Instructions to follow: Copy out all the entries word for word.

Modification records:

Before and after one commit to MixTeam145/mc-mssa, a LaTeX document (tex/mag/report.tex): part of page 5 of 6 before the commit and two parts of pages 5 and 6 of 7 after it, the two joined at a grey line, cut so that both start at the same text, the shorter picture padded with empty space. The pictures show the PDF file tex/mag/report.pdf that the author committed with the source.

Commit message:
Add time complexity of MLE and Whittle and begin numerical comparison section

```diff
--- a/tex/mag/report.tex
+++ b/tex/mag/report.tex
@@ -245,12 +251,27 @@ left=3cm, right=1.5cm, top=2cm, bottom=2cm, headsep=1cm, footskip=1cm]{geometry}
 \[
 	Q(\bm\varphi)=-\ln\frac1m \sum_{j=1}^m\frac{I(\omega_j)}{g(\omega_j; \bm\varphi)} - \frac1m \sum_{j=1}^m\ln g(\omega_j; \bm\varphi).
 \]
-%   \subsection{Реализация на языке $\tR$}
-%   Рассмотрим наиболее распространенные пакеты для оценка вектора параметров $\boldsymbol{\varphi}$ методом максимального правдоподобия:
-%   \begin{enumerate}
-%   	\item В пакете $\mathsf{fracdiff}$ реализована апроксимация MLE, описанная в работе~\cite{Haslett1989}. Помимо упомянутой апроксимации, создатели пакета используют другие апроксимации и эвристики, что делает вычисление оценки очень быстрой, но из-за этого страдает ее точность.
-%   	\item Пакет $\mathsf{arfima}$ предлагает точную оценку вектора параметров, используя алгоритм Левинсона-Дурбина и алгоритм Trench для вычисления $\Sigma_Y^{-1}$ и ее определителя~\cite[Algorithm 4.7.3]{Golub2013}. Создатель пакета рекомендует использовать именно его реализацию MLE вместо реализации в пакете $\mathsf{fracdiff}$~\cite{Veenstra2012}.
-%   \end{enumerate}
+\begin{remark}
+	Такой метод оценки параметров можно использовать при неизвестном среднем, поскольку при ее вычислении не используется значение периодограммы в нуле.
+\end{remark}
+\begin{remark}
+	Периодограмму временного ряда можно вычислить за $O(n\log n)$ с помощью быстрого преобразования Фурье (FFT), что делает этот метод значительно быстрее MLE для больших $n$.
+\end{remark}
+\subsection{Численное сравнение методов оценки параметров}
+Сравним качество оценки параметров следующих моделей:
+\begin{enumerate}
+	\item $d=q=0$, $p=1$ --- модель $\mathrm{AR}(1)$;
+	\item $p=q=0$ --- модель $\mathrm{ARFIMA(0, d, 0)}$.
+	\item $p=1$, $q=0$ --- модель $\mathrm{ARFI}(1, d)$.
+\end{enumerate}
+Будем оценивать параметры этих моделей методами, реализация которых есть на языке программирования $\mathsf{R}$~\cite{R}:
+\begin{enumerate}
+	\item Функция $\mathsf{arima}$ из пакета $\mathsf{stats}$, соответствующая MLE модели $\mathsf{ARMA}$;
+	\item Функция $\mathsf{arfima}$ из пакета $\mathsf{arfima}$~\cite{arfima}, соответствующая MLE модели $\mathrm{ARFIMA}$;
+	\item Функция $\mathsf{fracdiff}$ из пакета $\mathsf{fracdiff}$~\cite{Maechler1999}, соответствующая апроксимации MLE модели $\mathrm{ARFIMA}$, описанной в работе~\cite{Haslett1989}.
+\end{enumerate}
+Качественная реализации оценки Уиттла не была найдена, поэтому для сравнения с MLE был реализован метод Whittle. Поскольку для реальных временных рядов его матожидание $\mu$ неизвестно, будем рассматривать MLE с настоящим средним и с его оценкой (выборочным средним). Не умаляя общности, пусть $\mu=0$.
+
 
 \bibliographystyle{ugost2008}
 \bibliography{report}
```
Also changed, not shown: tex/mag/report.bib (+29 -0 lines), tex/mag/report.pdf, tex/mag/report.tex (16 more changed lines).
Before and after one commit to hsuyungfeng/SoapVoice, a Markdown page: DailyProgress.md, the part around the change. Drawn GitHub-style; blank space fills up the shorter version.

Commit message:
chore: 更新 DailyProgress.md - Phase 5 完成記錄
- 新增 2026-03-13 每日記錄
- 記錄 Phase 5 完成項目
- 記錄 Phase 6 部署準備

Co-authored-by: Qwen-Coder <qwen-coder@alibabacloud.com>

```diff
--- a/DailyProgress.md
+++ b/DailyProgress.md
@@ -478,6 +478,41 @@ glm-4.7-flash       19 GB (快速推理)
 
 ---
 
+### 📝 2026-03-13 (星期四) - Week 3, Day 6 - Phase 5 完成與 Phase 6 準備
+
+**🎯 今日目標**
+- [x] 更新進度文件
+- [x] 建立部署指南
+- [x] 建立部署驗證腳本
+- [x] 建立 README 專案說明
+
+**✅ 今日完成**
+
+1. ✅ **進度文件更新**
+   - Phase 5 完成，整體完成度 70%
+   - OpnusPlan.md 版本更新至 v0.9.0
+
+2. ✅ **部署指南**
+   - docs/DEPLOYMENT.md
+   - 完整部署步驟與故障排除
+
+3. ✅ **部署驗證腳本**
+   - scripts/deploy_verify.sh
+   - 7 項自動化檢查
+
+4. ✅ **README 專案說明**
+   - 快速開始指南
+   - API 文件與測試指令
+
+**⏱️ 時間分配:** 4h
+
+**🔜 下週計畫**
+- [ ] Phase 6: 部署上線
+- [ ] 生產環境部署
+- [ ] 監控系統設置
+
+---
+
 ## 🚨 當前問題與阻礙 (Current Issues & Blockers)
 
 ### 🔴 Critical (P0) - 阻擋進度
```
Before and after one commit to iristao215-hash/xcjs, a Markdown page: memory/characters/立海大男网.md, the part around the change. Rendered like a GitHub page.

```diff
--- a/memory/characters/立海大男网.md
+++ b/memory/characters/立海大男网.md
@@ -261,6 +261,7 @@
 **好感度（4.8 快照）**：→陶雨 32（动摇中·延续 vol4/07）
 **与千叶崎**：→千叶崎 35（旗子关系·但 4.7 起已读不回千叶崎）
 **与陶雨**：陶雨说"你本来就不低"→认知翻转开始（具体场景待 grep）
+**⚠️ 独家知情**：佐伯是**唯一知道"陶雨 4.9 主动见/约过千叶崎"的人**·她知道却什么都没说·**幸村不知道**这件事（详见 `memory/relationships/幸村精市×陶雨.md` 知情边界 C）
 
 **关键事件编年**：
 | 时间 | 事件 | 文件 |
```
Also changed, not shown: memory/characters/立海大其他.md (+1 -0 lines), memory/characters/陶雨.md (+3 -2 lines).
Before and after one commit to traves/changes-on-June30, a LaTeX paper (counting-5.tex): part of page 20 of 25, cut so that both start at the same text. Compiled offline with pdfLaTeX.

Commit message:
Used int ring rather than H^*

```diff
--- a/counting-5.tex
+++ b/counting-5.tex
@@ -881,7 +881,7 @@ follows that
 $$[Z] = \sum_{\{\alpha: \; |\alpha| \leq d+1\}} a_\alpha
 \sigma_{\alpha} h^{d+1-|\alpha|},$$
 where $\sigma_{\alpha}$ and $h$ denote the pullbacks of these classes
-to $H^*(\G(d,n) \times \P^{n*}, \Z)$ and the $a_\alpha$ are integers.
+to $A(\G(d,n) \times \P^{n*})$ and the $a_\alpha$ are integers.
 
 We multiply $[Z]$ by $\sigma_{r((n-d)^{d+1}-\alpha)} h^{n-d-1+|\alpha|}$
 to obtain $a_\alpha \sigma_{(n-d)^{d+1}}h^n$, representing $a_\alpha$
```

Solved problem:
Before and after one commit to MixTeam145/mc-mssa, a LaTeX document (tex/mag/report.tex): part of page 5 of 6 before the commit and two parts of pages 5 and 6 of 7 after it, the two joined at a grey line, cut so that both start at the same text, the shorter picture padded with empty space. The pictures show the PDF file tex/mag/report.pdf that the author committed with the source.

Commit message:
Add time complexity of MLE and Whittle and begin numerical comparison section

```diff
--- a/tex/mag/report.tex
+++ b/tex/mag/report.tex
@@ -245,12 +251,27 @@ left=3cm, right=1.5cm, top=2cm, bottom=2cm, headsep=1cm, footskip=1cm]{geometry}
 \[
 	Q(\bm\varphi)=-\ln\frac1m \sum_{j=1}^m\frac{I(\omega_j)}{g(\omega_j; \bm\varphi)} - \frac1m \sum_{j=1}^m\ln g(\omega_j; \bm\varphi).
 \]
-%   \subsection{Реализация на языке $\tR$}
-%   Рассмотрим наиболее распространенные пакеты для оценка вектора параметров $\boldsymbol{\varphi}$ методом максимального правдоподобия:
-%   \begin{enumerate}
-%   	\item В пакете $\mathsf{fracdiff}$ реализована апроксимация MLE, описанная в работе~\cite{Haslett1989}. Помимо упомянутой апроксимации, создатели пакета используют другие апроксимации и эвристики, что делает вычисление оценки очень быстрой, но из-за этого страдает ее точность.
-%   	\item Пакет $\mathsf{arfima}$ предлагает точную оценку вектора параметров, используя алгоритм Левинсона-Дурбина и алгоритм Trench для вычисления $\Sigma_Y^{-1}$ и ее определителя~\cite[Algorithm 4.7.3]{Golub2013}. Создатель пакета рекомендует использовать именно его реализацию MLE вместо реализации в пакете $\mathsf{fracdiff}$~\cite{Veenstra2012}.
-%   \end{enumerate}
+\begin{remark}
+	Такой метод оценки параметров можно использовать при неизвестном среднем, поскольку при ее вычислении не используется значение периодограммы в нуле.
+\end{remark}
+\begin{remark}
+	Периодограмму временного ряда можно вычислить за $O(n\log n)$ с помощью быстрого преобразования Фурье (FFT), что делает этот метод значительно быстрее MLE для больших $n$.
+\end{remark}
+\subsection{Численное сравнение методов оценки параметров}
+Сравним качество оценки параметров следующих моделей:
+\begin{enumerate}
+	\item $d=q=0$, $p=1$ --- модель $\mathrm{AR}(1)$;
+	\item $p=q=0$ --- модель $\mathrm{ARFIMA(0, d, 0)}$.
+	\item $p=1$, $q=0$ --- модель $\mathrm{ARFI}(1, d)$.
+\end{enumerate}
+Будем оценивать параметры этих моделей методами, реализация которых есть на языке программирования $\mathsf{R}$~\cite{R}:
+\begin{enumerate}
+	\item Функция $\mathsf{arima}$ из пакета $\mathsf{stats}$, соответствующая MLE модели $\mathsf{ARMA}$;
+	\item Функция $\mathsf{arfima}$ из пакета $\mathsf{arfima}$~\cite{arfima}, соответствующая MLE модели $\mathrm{ARFIMA}$;
+	\item Функция $\mathsf{fracdiff}$ из пакета $\mathsf{fracdiff}$~\cite{Maechler1999}, соответствующая апроксимации MLE модели $\mathrm{ARFIMA}$, описанной в работе~\cite{Haslett1989}.
+\end{enumerate}
+Качественная реализации оценки Уиттла не была найдена, поэтому для сравнения с MLE был реализован метод Whittle. Поскольку для реальных временных рядов его матожидание $\mu$ неизвестно, будем рассматривать MLE с настоящим средним и с его оценкой (выборочным средним). Не умаляя общности, пусть $\mu=0$.
+
 
 \bibliographystyle{ugost2008}
 \bibliography{report}
```
Also changed, not shown: tex/mag/report.bib (+29 -0 lines), tex/mag/report.pdf, tex/mag/report.tex (16 more changed lines).
Before and after one commit to hsuyungfeng/SoapVoice, a Markdown page: DailyProgress.md, the part around the change. Drawn GitHub-style; blank space fills up the shorter version.

Commit message:
chore: 更新 DailyProgress.md - Phase 5 完成記錄
- 新增 2026-03-13 每日記錄
- 記錄 Phase 5 完成項目
- 記錄 Phase 6 部署準備

Co-authored-by: Qwen-Coder <qwen-coder@alibabacloud.com>

```diff
--- a/DailyProgress.md
+++ b/DailyProgress.md
@@ -478,6 +478,41 @@ glm-4.7-flash       19 GB (快速推理)
 
 ---
 
+### 📝 2026-03-13 (星期四) - Week 3, Day 6 - Phase 5 完成與 Phase 6 準備
+
+**🎯 今日目標**
+- [x] 更新進度文件
+- [x] 建立部署指南
+- [x] 建立部署驗證腳本
+- [x] 建立 README 專案說明
+
+**✅ 今日完成**
+
+1. ✅ **進度文件更新**
+   - Phase 5 完成，整體完成度 70%
+   - OpnusPlan.md 版本更新至 v0.9.0
+
+2. ✅ **部署指南**
+   - docs/DEPLOYMENT.md
+   - 完整部署步驟與故障排除
+
+3. ✅ **部署驗證腳本**
+   - scripts/deploy_verify.sh
+   - 7 項自動化檢查
+
+4. ✅ **README 專案說明**
+   - 快速開始指南
+   - API 文件與測試指令
+
+**⏱️ 時間分配:** 4h
+
+**🔜 下週計畫**
+- [ ] Phase 6: 部署上線
+- [ ] 生產環境部署
+- [ ] 監控系統設置
+
+---
+
 ## 🚨 當前問題與阻礙 (Current Issues & Blockers)
 
 ### 🔴 Critical (P0) - 阻擋進度
```
Before and after one commit to iristao215-hash/xcjs, a Markdown page: memory/characters/立海大男网.md, the part around the change. Rendered like a GitHub page.

```diff
--- a/memory/characters/立海大男网.md
+++ b/memory/characters/立海大男网.md
@@ -261,6 +261,7 @@
 **好感度（4.8 快照）**：→陶雨 32（动摇中·延续 vol4/07）
 **与千叶崎**：→千叶崎 35（旗子关系·但 4.7 起已读不回千叶崎）
 **与陶雨**：陶雨说"你本来就不低"→认知翻转开始（具体场景待 grep）
+**⚠️ 独家知情**：佐伯是**唯一知道"陶雨 4.9 主动见/约过千叶崎"的人**·她知道却什么都没说·**幸村不知道**这件事（详见 `memory/relationships/幸村精市×陶雨.md` 知情边界 C）
 
 **关键事件编年**：
 | 时间 | 事件 | 文件 |
```
Also changed, not shown: memory/characters/立海大其他.md (+1 -0 lines), memory/characters/陶雨.md (+3 -2 lines).
Before and after one commit to traves/changes-on-June30, a LaTeX paper (counting-5.tex): part of page 20 of 25, cut so that both start at the same text. Compiled offline with pdfLaTeX.

Commit message:
Used int ring rather than H^*

```diff
--- a/counting-5.tex
+++ b/counting-5.tex
@@ -881,7 +881,7 @@ follows that
 $$[Z] = \sum_{\{\alpha: \; |\alpha| \leq d+1\}} a_\alpha
 \sigma_{\alpha} h^{d+1-|\alpha|},$$
 where $\sigma_{\alpha}$ and $h$ denote the pullbacks of these classes
-to $H^*(\G(d,n) \times \P^{n*}, \Z)$ and the $a_\alpha$ are integers.
+to $A(\G(d,n) \times \P^{n*})$ and the $a_\alpha$ are integers.
 
 We multiply $[Z]$ by $\sigma_{r((n-d)^{d+1}-\alpha)} h^{n-d-1+|\alpha|}$
 to obtain $a_\alpha \sigma_{(n-d)^{d+1}}h^n$, representing $a_\alpha$
```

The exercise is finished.